Now that the dishes were empty, the children and Gorrash had left the table and were playing near the fireplace. Olliver was looking at the trio with envy, split between the desire to play and enjoy the simplicity of the moment, and the desire to be taken more seriously which meant participate in the conversation with the adults.
“We have plenty to discuss, Fae,” said Kumihimo.
Fuyi looked at Olliver, recognising the conundrum. “That’s settled, then,” he said to the group. Then turning toward Olliver: “Boy! I’m sure the start of the conversation will be boring for a young mind. Let’s join the others for a story of my own. You can still come back later and they’ll fill you in on the details.”
Fuyi and Olliver moved to the fireplace. The innkeeper threw cushions on the floor and sat on a wooden rocking chair. At the mention of a story, Tak, Nesy and Gorrash couldn’t contain their exuberant joy and gathered all ears around Admirable Fuyi. As he rocked, the chair creaked. He waited until they all calmed down. And when he was satisfied he started.
“I was young and still a fresh recruit in the Sinese army,” started Fuyi. “We were stationed at the western frontier just below the high plateaus and I hadn’t participated in any battle yet. With the folly of youth I thought that our weapons and the bond we shared with my fellow soldiers were enough to defeat anything.”
“Oh Sha, can’t I sleep a little more? My head’s still dizzy after that cryo gin treatment. All those shots, I don’t remember what I did afterward.”
“You tried to seduce that young Canadian boy. I can tell, his lady wasn’t very pleased. If she could make voodoo dolls you’d be in big trouble.”
“Ah! Shouldn’t be so far from that acupuncture treatment in Bali when you didn’t want to pay the price. Remember your face afterwards? I bet that girl had used those needles on sick pangolins without cleaning’em.”
“It hurt. But never had my face skin so tight in my life!” Sha cackled.
“And lips so big you could replace Anjelyna Jawlee in Lara Crop.”
“She’s already up. Wanted to take a walk on the beach with the cows, she said. You better don’t invite us, I said.”
They put on their tight yogarments, a beach hat and left for the class.
“I don’t like walking in the sand like that,” said Glo. “With or without shoes, the sand come in between your toes. I could still have eaten something, my stomach sounds like a whale during mating season.”
“They sent a message this morning. It said: ‘Come, Fast’.”
When they arrived at the practice room, they wondered if they took a wrong turn. Maybe the cryoga class was in another bungalow.
“Why all those tables and milk bottles?” asked Glo.
They went to see the lady with the beehive hair that looked like a teacher.
“Sorry, young’un,” said Sha. “Wasn’t that supposed to be cryoga class?”

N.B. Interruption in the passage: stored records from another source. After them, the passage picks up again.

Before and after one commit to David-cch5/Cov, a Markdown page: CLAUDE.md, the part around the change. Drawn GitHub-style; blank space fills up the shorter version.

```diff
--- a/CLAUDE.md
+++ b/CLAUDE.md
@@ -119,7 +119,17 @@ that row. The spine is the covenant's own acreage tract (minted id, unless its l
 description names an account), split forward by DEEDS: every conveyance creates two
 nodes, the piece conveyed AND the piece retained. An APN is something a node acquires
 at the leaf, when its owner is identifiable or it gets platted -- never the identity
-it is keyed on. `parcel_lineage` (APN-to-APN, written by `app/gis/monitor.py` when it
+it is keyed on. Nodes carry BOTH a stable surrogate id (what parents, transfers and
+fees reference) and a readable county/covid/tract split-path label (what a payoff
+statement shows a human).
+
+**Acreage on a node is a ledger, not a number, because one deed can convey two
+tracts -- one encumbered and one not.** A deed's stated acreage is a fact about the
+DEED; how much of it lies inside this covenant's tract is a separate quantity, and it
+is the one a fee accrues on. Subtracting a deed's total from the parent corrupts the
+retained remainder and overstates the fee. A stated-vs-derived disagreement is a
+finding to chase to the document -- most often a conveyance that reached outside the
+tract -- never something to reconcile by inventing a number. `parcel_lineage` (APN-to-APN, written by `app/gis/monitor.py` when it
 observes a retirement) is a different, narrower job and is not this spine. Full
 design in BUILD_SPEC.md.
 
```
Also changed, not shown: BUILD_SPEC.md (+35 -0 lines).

“Oh! no,” said the teacher. “It’s cryogurt class today. How to make your own yogurt ice cream and apply it on your body to flatten out tight those wrinkles.”TracyParticipant
I’ve been up since god knows what time. Got up for the loo and couldn’t face going back to the awful nightmares. That girl that came yesterday said she’d been having nightmares, she said it was common now, people having nightmares, what with the quarantine. I think I might have just snorted at the silly girl, but when I woke up last night I wondered if it was true. Or maybe I’m just a suggestible old fool.

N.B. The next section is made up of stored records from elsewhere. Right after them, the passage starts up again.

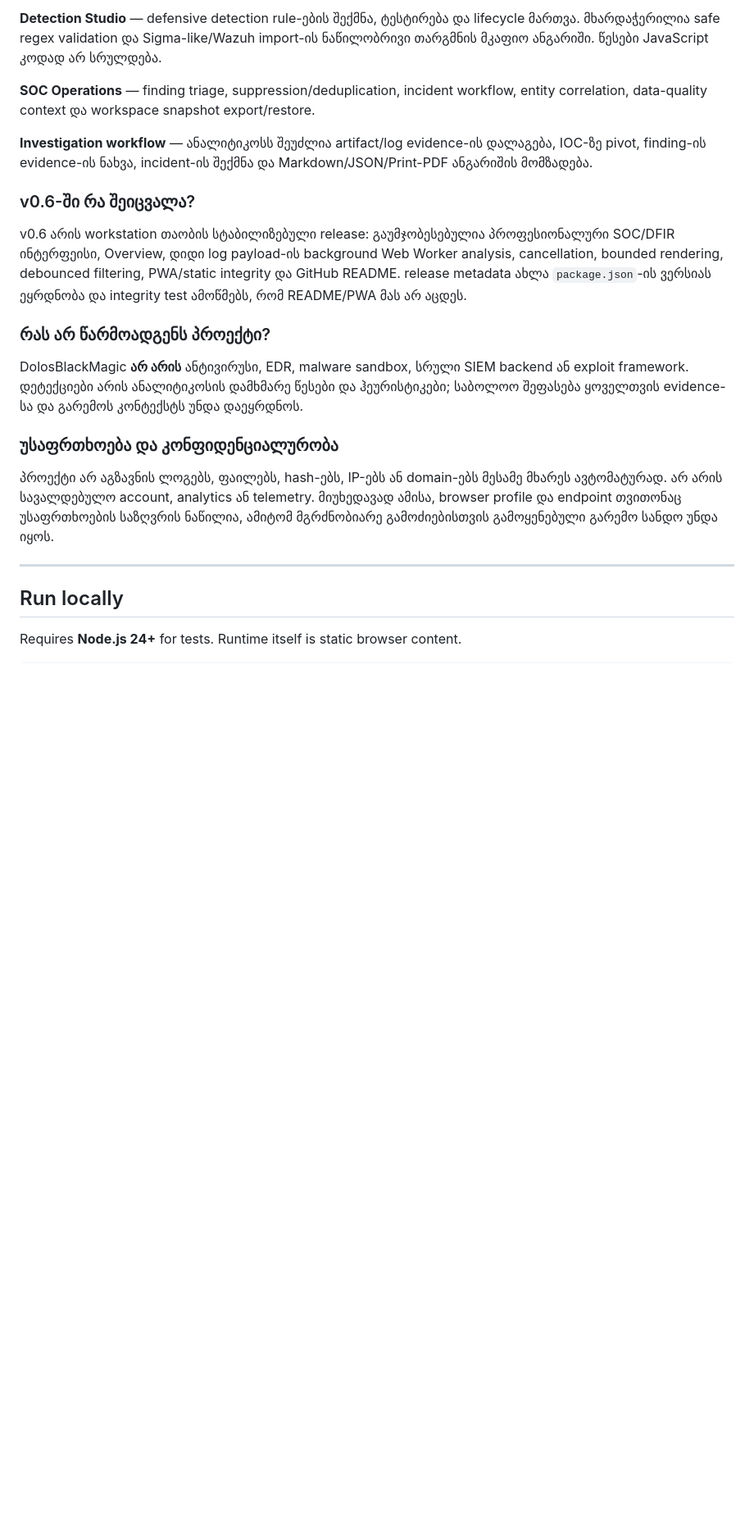
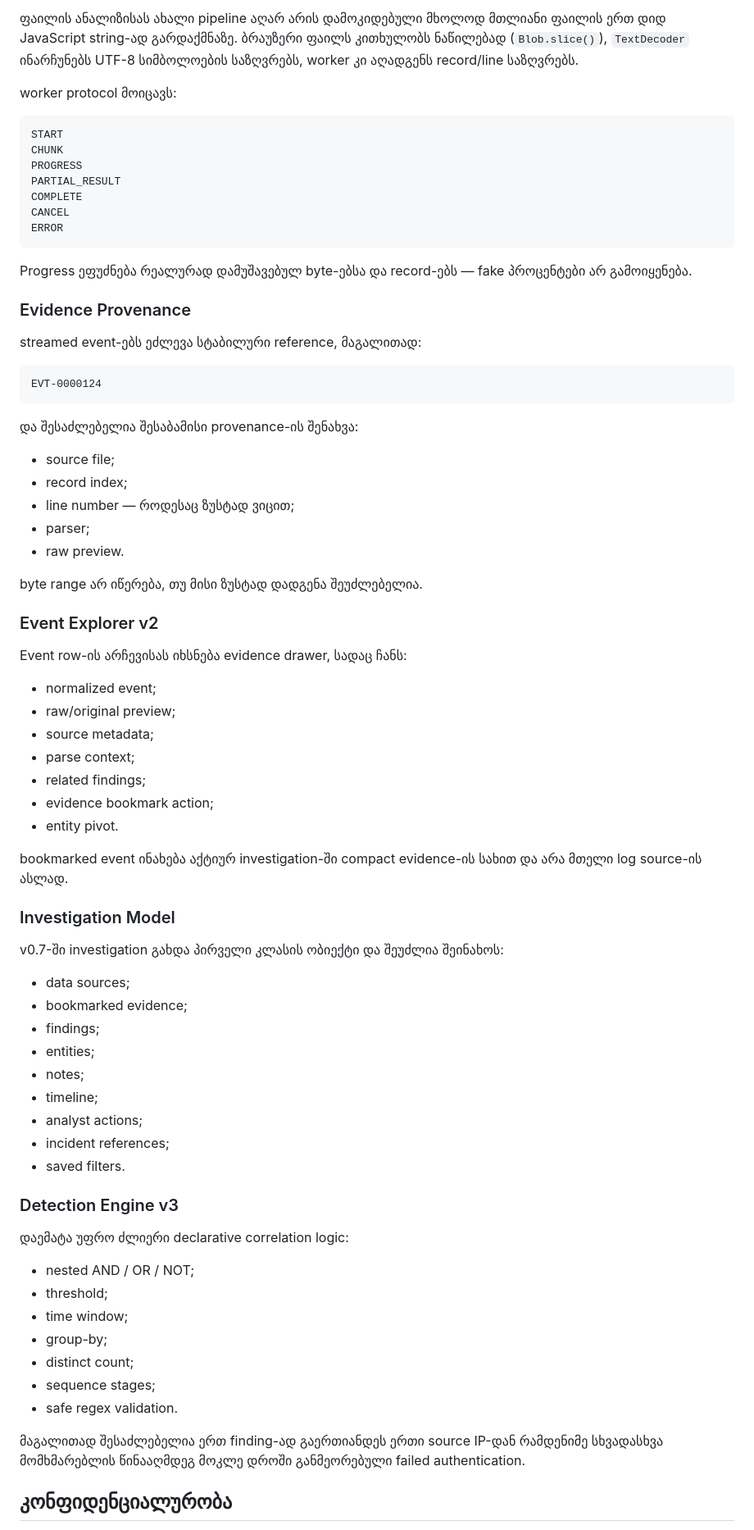
Before and after one commit to ShalvaLekishvili/DolosBlackMagic, a Markdown page: README.md, the part around one of its changes. Shown at 82% size. Drawn GitHub-style; blank space fills up the shorter version.

Commit message:
docs: document v0.7 analyst data platform

````diff
--- a/README.md
+++ b/README.md
@@ -113,24 +221,79 @@ The browser profile and endpoint remain part of the trust boundary.
 
-**Detection Studio** — defensive detection rule-ების შექმნა, ტესტირება და lifecycle მართვა. მხარდაჭერილია safe regex validation და Sigma-like/Wazuh import-ის ნაწილობრივი თარგმნის მკაფიო ანგარიში. წესები JavaScript კოდად არ სრულდება.
+ფაილის ანალიზისას ახალი pipeline აღარ არის დამოკიდებული მხოლოდ მთლიანი ფაილის ერთ დიდ JavaScript string-ად გარდაქმნაზე. ბრაუზერი ფაილს კითხულობს ნაწილებად (`Blob.slice()`), `TextDecoder` ინარჩუნებს UTF-8 სიმბოლოების საზღვრებს, worker კი აღადგენს record/line საზღვრებს.
 
-**SOC Operations** — finding triage, suppression/deduplication, incident workflow, entity correlation, data-quality context და workspace snapshot export/restore.
+worker protocol მოიცავს:
 
-**Investigation workflow** — ანალიტიკოსს შეუძლია artifact/log evidence-ის დალაგება, IOC-ზე pivot, finding-ის evidence-ის ნახვა, incident-ის შექმნა და Markdown/JSON/Print-PDF ანგარიშის მომზადება.
+```text
+START
+CHUNK
+PROGRESS
+PARTIAL_RESULT
+COMPLETE
+CANCEL
+ERROR
+```
 
-### v0.6-ში რა შეიცვალა?
+Progress ეფუძნება რეალურად დამუშავებულ byte-ებსა და record-ებს — fake პროცენტები არ გამოიყენება.
 
-v0.6 არის workstation თაობის სტაბილიზებული release: გაუმჯობესებულია პროფესიონალური SOC/DFIR ინტერფეისი, Overview, დიდი log payload-ის background Web Worker analysis, cancellation, bounded rendering, debounced filtering, PWA/static integrity და GitHub README. release metadata ახლა `package.json`-ის ვერსიას ეყრდნობა და integrity test ამოწმებს, რომ README/PWA მას არ აცდეს.
+### Evidence Provenance
 
-### რას არ წარმოადგენს პროექტი?
+streamed event-ებს ეძლევა სტაბილური reference, მაგალითად:
 
-DolosBlackMagic **არ არის** ანტივირუსი, EDR, malware sandbox, სრული SIEM backend ან exploit framework. დეტექციები არის ანალიტიკოსის დამხმარე წესები და ჰეურისტიკები; საბოლოო შეფასება ყოველთვის evidence-სა და გარემოს კონტექსტს უნდა დაეყრდნოს.
+```text
+EVT-0000124
+```
 
-### უსაფრთხოება და კონფიდენციალურობა
+და შესაძლებელია შესაბამისი provenance-ის შენახვა:
 
-პროექტი არ აგზავნის ლოგებს, ფაილებს, hash-ებს, IP-ებს ან domain-ებს მესამე მხარეს ავტომატურად. არ არის სავალდებულო account, analytics ან telemetry. მიუხედავად ამისა, browser profile და endpoint თვითონაც უსაფრთხოების საზღვრის ნაწილია, ამიტომ მგრძნობიარე გამოძიებისთვის გამოყენებული გარემო სანდო უნდა იყოს.
+- source file;
+- record index;
+- line number — როდესაც ზუსტად ვიცით;
+- parser;
+- raw preview.
 
----
+byte range არ იწერება, თუ მისი ზუსტად დადგენა შეუძლებელია.
 
-## Run locally
+### Event Explorer v2
 
-Requires **Node.js 24+** for tests. Runtime itself is static browser content.
+Event row-ის არჩევისას იხსნება evidence drawer, სადაც ჩანს:
+
+- normalized event;
+- raw/original preview;
+- source metadata;
+- parse context;
+- related findings;
+- evidence bookmark action;
+- entity pivot.
+
+bookmarked event ინახება აქტიურ investigation-ში compact evidence-ის სახით და არა მთელი log source-ის ასლად.
+
+### Investigation Model
+
+v0.7-ში investigation გახდა პირველი კლასის ობიექტი და შეუძლია შეინახოს:
+
+- data sources;
+- bookmarked evidence;
+- findings;
+- entities;
+- notes;
+- timeline;
+- analyst actions;
+- incident references;
+- saved filters.
+
+### Detection Engine v3
+
+დაემატა უფრო ძლიერი declarative correlation logic:
+
+- nested AND / OR / NOT;
+- threshold;
+- time window;
+- group-by;
+- distinct count;
+- sequence stages;
+- safe regex validation.
+
+მაგალითად შესაძლებელია ერთ finding-ად გაერთიანდეს ერთი source IP-დან რამდენიმე სხვადასხვა მომხმარებლის წინააღმდეგ მოკლე დროში განმეორებული failed authentication.
+
+## კონფიდენციალურობა
+
````
Also changed, not shown: other parts of README.md (+198 -78 lines).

Anyway, I stayed up because lord knows I don’t want to be in a city in America at night, not waking and not dreaming either. I’ve had a feeling for a long time, and much longer than this virus, that it was like a horror movie and it would behoove me not to watch it anymore or I’d be having nightmares. I didn’t stop watching though, sort of a horrified fascination, like I’d watched this far so why stop now.
In the dream I was on a dark city street at a bus stop, it was night time and the lights were bright in a shop window on the other side of the sidewalk. I had a bunch of tickets in my hand all stapled together, but they were indecipherable. I had no idea where I was going or how to get there. Then I noticed the man that was by my side, a stranger that seemed to have latched on to me, had stolen all my tickets and replaced them with the rolled up used ticket stubs. I made him give me back my tickets but then I knew I couldn’t trust him.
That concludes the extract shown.